There’d be no books, magazines, or newspapers. There’d be no instructions for putting together a bike or a VCR. There’d be no birthday or anniversary cards. There’d be no signs on the road to tell us where to go.
Questions for Interviewing Yourself1. What activities do I enjoy?2. In what areas do I have special skills and/or extensive knowledge?3. What kinds of subjects arouse my curiosity?4. To whom do I like to speak to and about what topics?5. To whom could I speak to learn more about topics that interest me?6. What has happened to me in the past or is happening to me now that seems of special interest?
Free Writing An embarrassing moment A fight or conflict Girl’s sports What do I do best Daydreams/nightmares Youth (or parents of today) A favorite place Life nature
Journal Writing Writing down your thoughts, feelings, reflections, and experiences in a notebook.
Reading and Saving Reading as much and as often as possible from variety of sources: newspapers, magazines, books, encyclopedias, and so on. Jot down or cut out articles that interest you and you can check later on to know if there is any topic potential for writing.
Clustering A technique that is used to narrow a broad topic into one appropriate for a short paper.
Example: Sketch pad crayons drawing painting ART Da Vinci Modern dancing Museum P.E.
Brainstorming A way of creating or combining as many ideas as you can on a subject. Even just planning a party with friends or trying to decide what to do on a day off is an example of brainstorming already.
Cueing Exploring topic by using cueing devices such as the 5 W’s (who, what, where, when, and why) or the alphabets (a-z).
Examples of Cueing ProcessTopic: Cycling A – AmphibiansWho: Me B – BasketballWhat: Training C – Careful DrivingWhere: Deserted roads, away D – Diving (kinds) from traffic E – EmoWhy: To increase speed F – Fiction Stories and endurance G – Ghost HuntingWhen: after school, weekends
BrainstormingWork in a group of five. Appoint one person to take notes. Brainstorm on a new product, something that does not exist yet, such as a car that comes when you call it. Toss out ideas for at least ten minutes without discussing its merits. Just keep the ideas flowing. List all the ideas.
After brainstorming withthe group, choose one ideaand, working on your own, write down why you think it would be a good product. Do it for 5 minutes.
Then, present the summary ofyour work to the group. Now, thegroup will decide which of thepresented written output is thebest. Finally, plan and present anadvertisement about the product.Make sure to convince youraudience with our advertisement.
Other groups will be evaluating thepresentation and will givetheir grades according to how convincing their advertisement is.
If Questions1. If you would be someone else, who would you be?2. If you could change anything about yourself what would you change?3. If you could have any question answered, what would it be?4. If you could have live in any period of history, when would it be?5. If you could be any famous person who has ever lived, who would you choose to be?

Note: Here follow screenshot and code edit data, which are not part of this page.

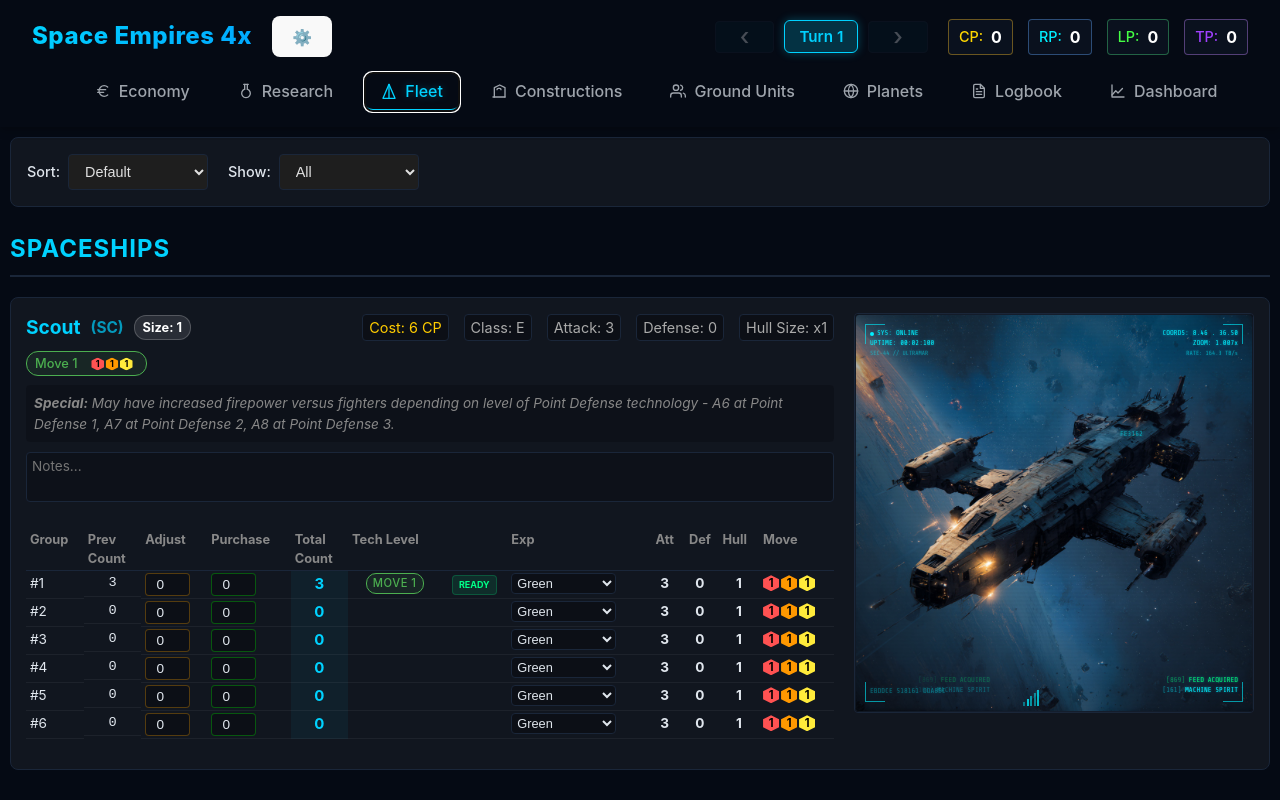
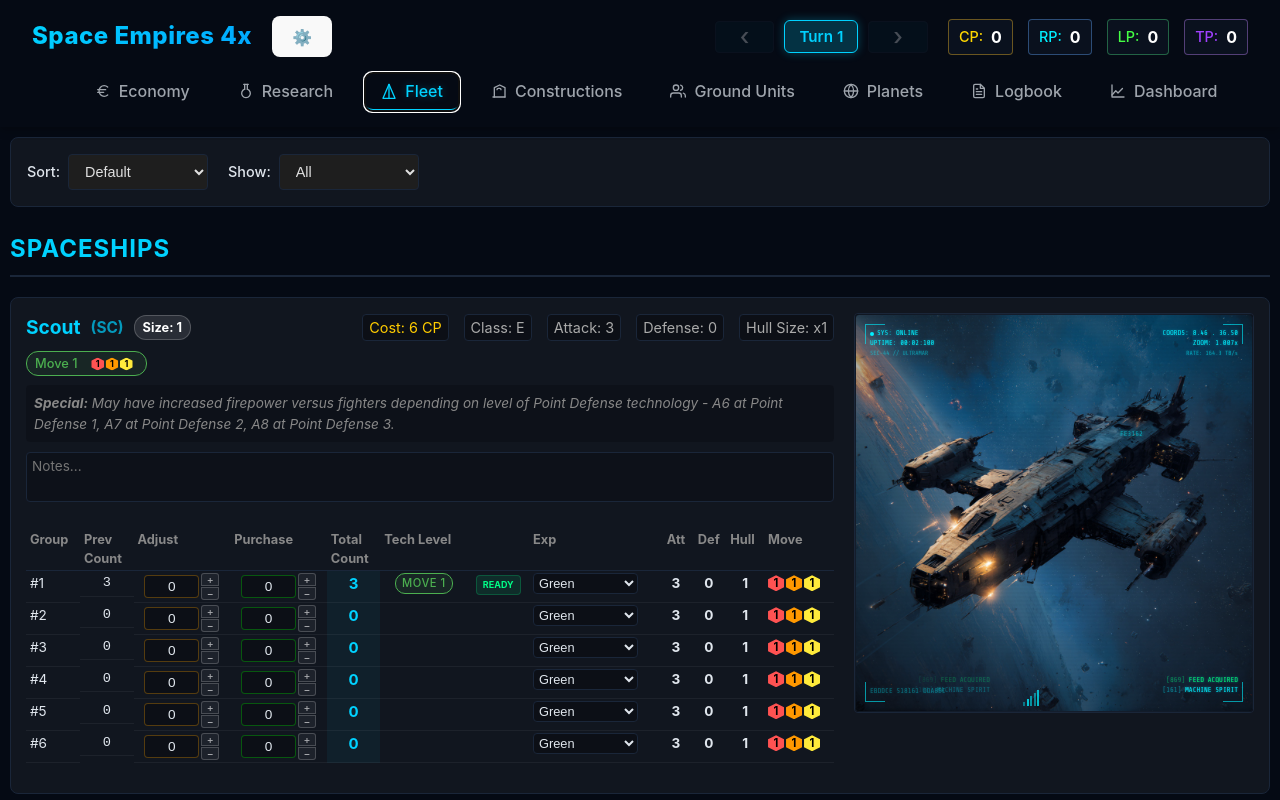
Before and after one commit to Leonidas300DH/4XManager, a React (Vite) app: page / in a window 1280 px wide. Both pictures are taken after a click on the button "Fleet". Built offline with nearby package versions, Linux system fonts and the light colour scheme.

Commit message:
feat: add +/- buttons to Adjust/Purchase columns in Fleet, Constructions, Ground Units tabs

```diff
--- a/src/components/FleetTab.css
+++ b/src/components/FleetTab.css
@@ -235,7 +235,7 @@
 }
 
 .count-input {
-    width: 45px;
+    width: 55px;
     background: rgba(0, 0, 0, 0.3);
     border: 1px solid var(--border-color);
     color: var(--text-color);
@@ -243,6 +243,71 @@
     border-radius: 4px;
     text-align: center;
     font-size: 0.85rem;
+    /* Hide native spinner arrows */
+    -moz-appearance: textfield;
+}
+
+.count-input::-webkit-outer-spin-button,
+.count-input::-webkit-inner-spin-button {
+    -webkit-appearance: none;
+    margin: 0;
+}
+
+/* Fleet Input Wrapper with +/- Buttons */
+.fleet-input-wrapper {
+    display: flex;
+    align-items: center;
+    justify-content: center;
+    gap: 2px;
+    position: relative;
+}
+
+.fleet-adj-buttons {
+    display: flex;
+    flex-direction: column;
+    gap: 1px;
+}
+
+.fleet-adj-btn {
+    width: 18px;
+    height: 13px;
+    padding: 0;
+    border: 1px solid rgba(255, 255, 255, 0.2);
+    background: rgba(255, 255, 255, 0.05);
+    color: rgba(255, 255, 255, 0.6);
+    font-size: 0.65rem;
+    line-height: 1;
+    cursor: pointer;
+    display: flex;
+    align-items: center;
+    justify-content: center;
+    transition: all 0.15s;
+}
+
+.fleet-adj-btn:hover {
+    background: rgba(255, 255, 255, 0.15);
+    color: white;
+    border-color: rgba(255, 255, 255, 0.4);
+}
+
+.fleet-adj-plus {
+    border-radius: 3px 3px 0 0;
+}
+
+.fleet-adj-minus {
+    border-radius: 0 0 3px 3px;
+}
+
+/* Adjust button colors */
+.fleet-input-wrapper:has(.adjust-input) .fleet-adj-btn:hover {
+    border-color: #ff9800;
+    color: #ff9800;
+}
+
+/* Purchase button colors */
+.fleet-input-wrapper:has(.purchase-input) .fleet-adj-btn:hover {
+    border-color: #4caf50;
+    color: #4caf50;
 }
 
 .purchase-input {
--- a/src/components/FleetTab.tsx
+++ b/src/components/FleetTab.tsx
@@ -798,6 +798,7 @@ export const FleetTab: React.FC<FleetTabProps> = ({ currentTurn, onUpdate, turnI
                                                     <td>#{groupId}</td>
                                                     <td className="fixed-value">{prevCountValue}</td>
                                                     <td>
+                                                        <div className="fleet-input-wrapper">
                                                             <input
                                                                 type="number"
                                                                 className="count-input adjust-input"
@@ -805,8 +806,16 @@ export const FleetTab: React.FC<FleetTabProps> = ({ currentTurn, onUpdate, turnI
                                                                 disabled={readOnly}
                                                                 onChange={(e) => handleGroupUpdate(ship.acronym, groupId, 'adjust', parseInt(e.target.value) || 0)}
                                                             />
+                                                            {!readOnly && (
+                                                                <div className="fleet-adj-buttons">
+                                                                    <button className="fleet-adj-btn fleet-adj-plus" onClick={() => handleGroupUpdate(ship.acronym, groupId, 'adjust', (group.adjust || 0) + 1)}>+</button>
+                                                                    <button className="fleet-adj-btn fleet-adj-minus" onClick={() => handleGroupUpdate(ship.acronym, groupId, 'adjust', (group.adjust || 0) - 1)}>−</button>
+                                                                </div>
+                                                            )}
+                                                        </div>
                                                     </td>
                                                     <td>
+                                                        <div className="fleet-input-wrapper">
                                                             <input
                                                                 type="number"
                                                                 className={`count-input purchase-input ${isLocked ? 'locked' : ''}`}
@@ -815,6 +824,13 @@ export const FleetTab: React.FC<FleetTabProps> = ({ currentTurn, onUpdate, turnI
                                                                 onChange={(e) => handleGroupUpdate(ship.acronym, groupId, 'purchase', parseInt(e.target.value) || 0)}
                                                                 min="0"
                                                             />
+                                                            {!isLocked && !readOnly && (
+                                                                <div className="fleet-adj-buttons">
+                                                                    <button className="fleet-adj-btn fleet-adj-plus" onClick={() => handleGroupUpdate(ship.acronym, groupId, 'purchase', (group.purchase || 0) + 1)}>+</button>
+                                                                    <button className="fleet-adj-btn fleet-adj-minus" onClick={() => handleGroupUpdate(ship.acronym, groupId, 'purchase', Math.max(0, (group.purchase || 0) - 1))}>−</button>
+                                                                </div>
+                                                            )}
+                                                        </div>
                                                     </td>
                                                     <td className="total-count-cell">
                                                         <span className="total-count-value">
```
Lines whose indentation alone changed are shown as unchanged.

What is writing to you? Working in pair, make an acrostic for the word WRITING. You have 5 minutes to do that.Example: W – whatever will come to my thoughts is R – responded with joy and I – indispensable action through T – ticking down I – in a piece of paper and making sure that N – nothing is forgotten and G – goal is set to aim.
Choosing and Narrowinga Topic Choose a topic that can be effectively covered in the allotted amount of space.
Determining Audience and Purpose Determine your audience and purpose before you begin writing.Topic Audience Purpose - Support for readers of local newspaper to persuadea cyclingMarathon - tips on training cyclists who compete to inform- How to learn classmates to instruct
Developing a Main Idea and Support Statea main idea. Then gather and organize supporting information to develop the main idea effectively.
Organization of Supporting Information Chronological order – information arranged in time sequence Spatial order – arranged according to space relationship Order of importance – arranged from least to important or vice versa Comparison and Contrast – arranged according to similarities and differences between items Developmental – information arranged so that one point leads logically to the next.